According to Leveen, Bloom's fuel cells on average emit 884 pounds of CO2 per megawatt-hour (mWh) of electricity produced. While that's not a bad reduction compared to 2,249 pounds for a coal-fired plant, it's not a whole lot less than 1,135 for an existing natural gas plant.
But get this: It's more than the 730 pounds per mWh of modern combined cycle natural gas plants made by the likes of GE, Siemens and Mitsubishi, according to the report.
How does a Bloom fuel cell get involved with CO2 in the first place? The clue is in the name: fuel cell.
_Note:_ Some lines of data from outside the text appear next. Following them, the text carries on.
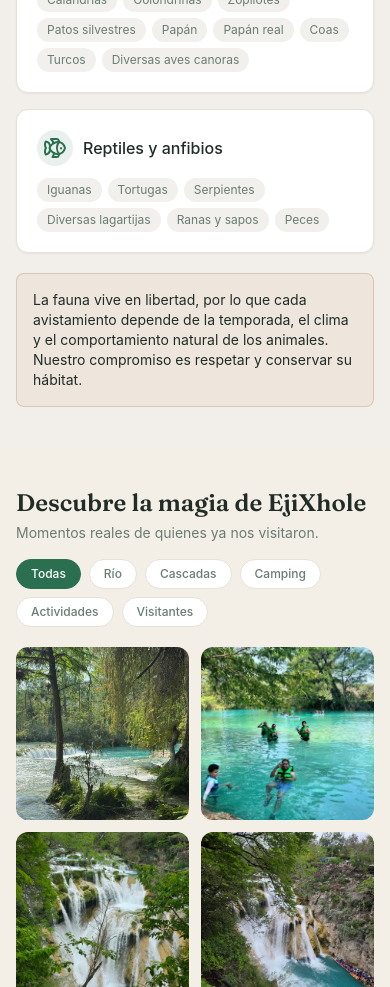
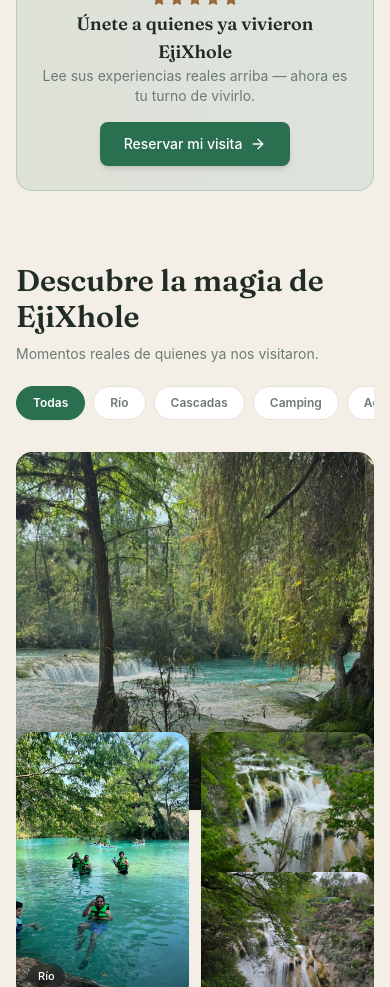
Before and after one commit to JoseLH23/ejixhole-reservas, a React (Vite) app: page / in a window 390 px wide. Shown: the part 2220-3207 px from the top of the page. Built offline with nearby package versions, Linux system fonts and the light colour scheme; no server answers.

Commit message:
Mejorar actividades, galería y orden de conversión (#5)
* Mejorar jerarquía visual de actividades

* Convertir galería en composición editorial

* Acercar reseñas al momento de decisión

```diff
--- a/src/components/inicio/Galeria.tsx
+++ b/src/components/inicio/Galeria.tsx
@@ -3,12 +3,6 @@ import { useTranslation } from "react-i18next";
 
 import { Lightbox } from "@/components/shared/Lightbox";
 
-/**
- * 18 fotos reales del parque, organizadas por categoría. Reemplazan
- * los 4 recortes de baja resolución que usábamos antes — estas son
- * fotos de cámara real (3000-4000px de origen), redimensionadas para
- * web sin perder nitidez.
- */
 const FOTOS = [
   { archivo: "rio-1", categoria: "rio" },
   { archivo: "rio-2", categoria: "rio" },
@@ -33,6 +27,13 @@ const FOTOS = [
 const CATEGORIAS = ["todas", "rio", "cascadas", "camping", "actividades", "visitantes"] as const;
 type Categoria = (typeof CATEGORIAS)[number];
 
+function claseEditorial(indice: number, total: number) {
+  if (total < 4) return "aspect-[4/3]";
+  if (indice === 0) return "col-span-2 row-span-2 aspect-square sm:aspect-auto";
+  if (indice === 1 || indice === 4) return "col-span-1 row-span-2 min-h-64";
+  return "aspect-square";
+}
+
 export function Galeria() {
   const { t } = useTranslation();
   const [filtro, setFiltro] = React.useState<Categoria>("todas");
@@ -45,40 +46,51 @@ export function Galeria() {
   }));
 
   return (
-    <section className="mx-auto max-w-6xl px-4 py-10 sm:px-6">
-      <h2 className="font-display text-2xl font-semibold text-foreground sm:text-3xl">{t("galeria.titulo")}</h2>
-      <p className="mt-1 text-sm text-muted-foreground">{t("galeria.descripcion")}</p>
+    <section className="mx-auto max-w-6xl px-4 py-12 sm:px-6 sm:py-16">
+      <div className="flex flex-col gap-5 sm:flex-row sm:items-end sm:justify-between">
+        <div className="max-w-2xl">
+          <h2 className="font-display text-3xl font-semibold text-foreground sm:text-4xl">{t("galeria.titulo")}</h2>
+          <p className="mt-2 text-sm leading-relaxed text-muted-foreground sm:text-base">{t("galeria.descripcion")}</p>
+        </div>
 
-      <div className="mt-4 flex flex-wrap gap-2">
+        <div className="flex max-w-full gap-2 overflow-x-auto pb-1 sm:flex-wrap sm:justify-end sm:overflow-visible">
           {CATEGORIAS.map((cat) => (
             <button
               key={cat}
-            onClick={() => setFiltro(cat)}
-            className={`rounded-full border px-3.5 py-1.5 text-xs font-medium transition-colors ${
+              onClick={() => {
+                setFiltro(cat);
+                setIndiceAbierto(null);
+              }}
+              className={`shrink-0 rounded-full border px-4 py-2 text-xs font-semibold transition-all ${
                 filtro === cat
-                ? "border-primary bg-primary text-primary-foreground"
-                : "border-border bg-card text-muted-foreground hover:border-primary/40"
+                  ? "border-primary bg-primary text-primary-foreground shadow-sm"
+                  : "border-border bg-card text-muted-foreground hover:border-primary/40 hover:text-foreground"
               }`}
             >
               {t(`galeria.categorias.${cat}`)}
             </button>
           ))}
         </div>
+      </div>
 
-      <div className="mt-5 grid grid-cols-2 gap-3 sm:grid-cols-3 md:grid-cols-4">
+      <div className="mt-7 grid auto-rows-[8rem] grid-cols-2 gap-3 sm:auto-rows-[10rem] sm:grid-cols-3 md:grid-cols-4">
         {fotosFiltradas.map(({ archivo, categoria }, i) => (
           <button
             key={archivo}
             onClick={() => setIndiceAbierto(i)}
-            className="group relative aspect-square overflow-hidden rounded-xl text-left"
+            aria-label={`${t("galeria.titulo")}: ${t(`galeria.categorias.${categoria}`)}`}
+            className={`group relative overflow-hidden rounded-2xl text-left shadow-sm transition-shadow hover:shadow-xl ${claseEditorial(i, fotosFiltradas.length)}`}
           >
             <img
               src={`/gallery/${archivo}.jpg`}
               alt={t(`galeria.categorias.${categoria}`)}
-              className="absolute inset-0 h-full w-full object-cover transition-transform duration-500 ease-out group-hover:scale-110"
-              loading={i < 4 ? "eager" : "lazy"}
+              className="absolute inset-0 h-full w-full object-cover transition-transform duration-700 ease-out group-hover:scale-105"
+              loading={i < 5 ? "eager" : "lazy"}
             />
-            <div className="absolute inset-0 bg-gradient-to-t from-black/50 via-transparent to-transparent opacity-0 transition-opacity duration-300 group-hover:opacity-100" />
+            <div className="absolute inset-0 bg-gradient-to-t from-black/65 via-black/5 to-transparent opacity-70 transition-opacity group-hover:opacity-90" />
+            <span className="absolute bottom-3 left-3 rounded-full bg-black/35 px-2.5 py-1 text-[11px] font-medium text-white backdrop-blur-sm">
+              {t(`galeria.categorias.${categoria}`)}
+            </span>
           </button>
         ))}
       </div>
--- a/src/pages/InicioPage.tsx
+++ b/src/pages/InicioPage.tsx
@@ -38,8 +38,11 @@ export function InicioPage() {
         <ActividadesInformativas />
       </SeccionAnimada>
       <SeccionAnimada>
-        <FaunaSection />
+        <ResenasSection />
       </SeccionAnimada>
+      <div className="py-6">
+        <CTAConversion />
+      </div>
       <SeccionAnimada>
         <Galeria />
       </SeccionAnimada>
@@ -47,19 +50,16 @@ export function InicioPage() {
         <ConsejosVisita />
       </SeccionAnimada>
       <SeccionAnimada>
-        <ResenasSection />
+        <FaunaSection />
       </SeccionAnimada>
-      <div className="py-6">
-        <CTAConversion />
-      </div>
       <SeccionAnimada>
         <MapaComoLlegar />
       </SeccionAnimada>
       <SeccionAnimada>
-        <DescubreElNaranjo />
+        <TimelineExperiencia />
       </SeccionAnimada>
       <SeccionAnimada>
-        <TimelineExperiencia />
+        <DescubreElNaranjo />
       </SeccionAnimada>
       <SeccionAnimada>
         <HistoriaMision />
```
Also changed, not shown: src/components/inicio/ActividadesInformativas.tsx (+47 -37 lines). Lines whose indentation alone changed are shown as unchanged.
A Bloom Box makes electricity by sending, whadya know, fossil fuel - natural gas - on a journey between a cathode and an anode (fuel cells make electricity in a manner similar to a battery; unlike a battery, they generally can't store electricity).
Like solar, wind, geothermal and all those other clean renewables that each have their dirty sides, we are reminded again that green comes in shades.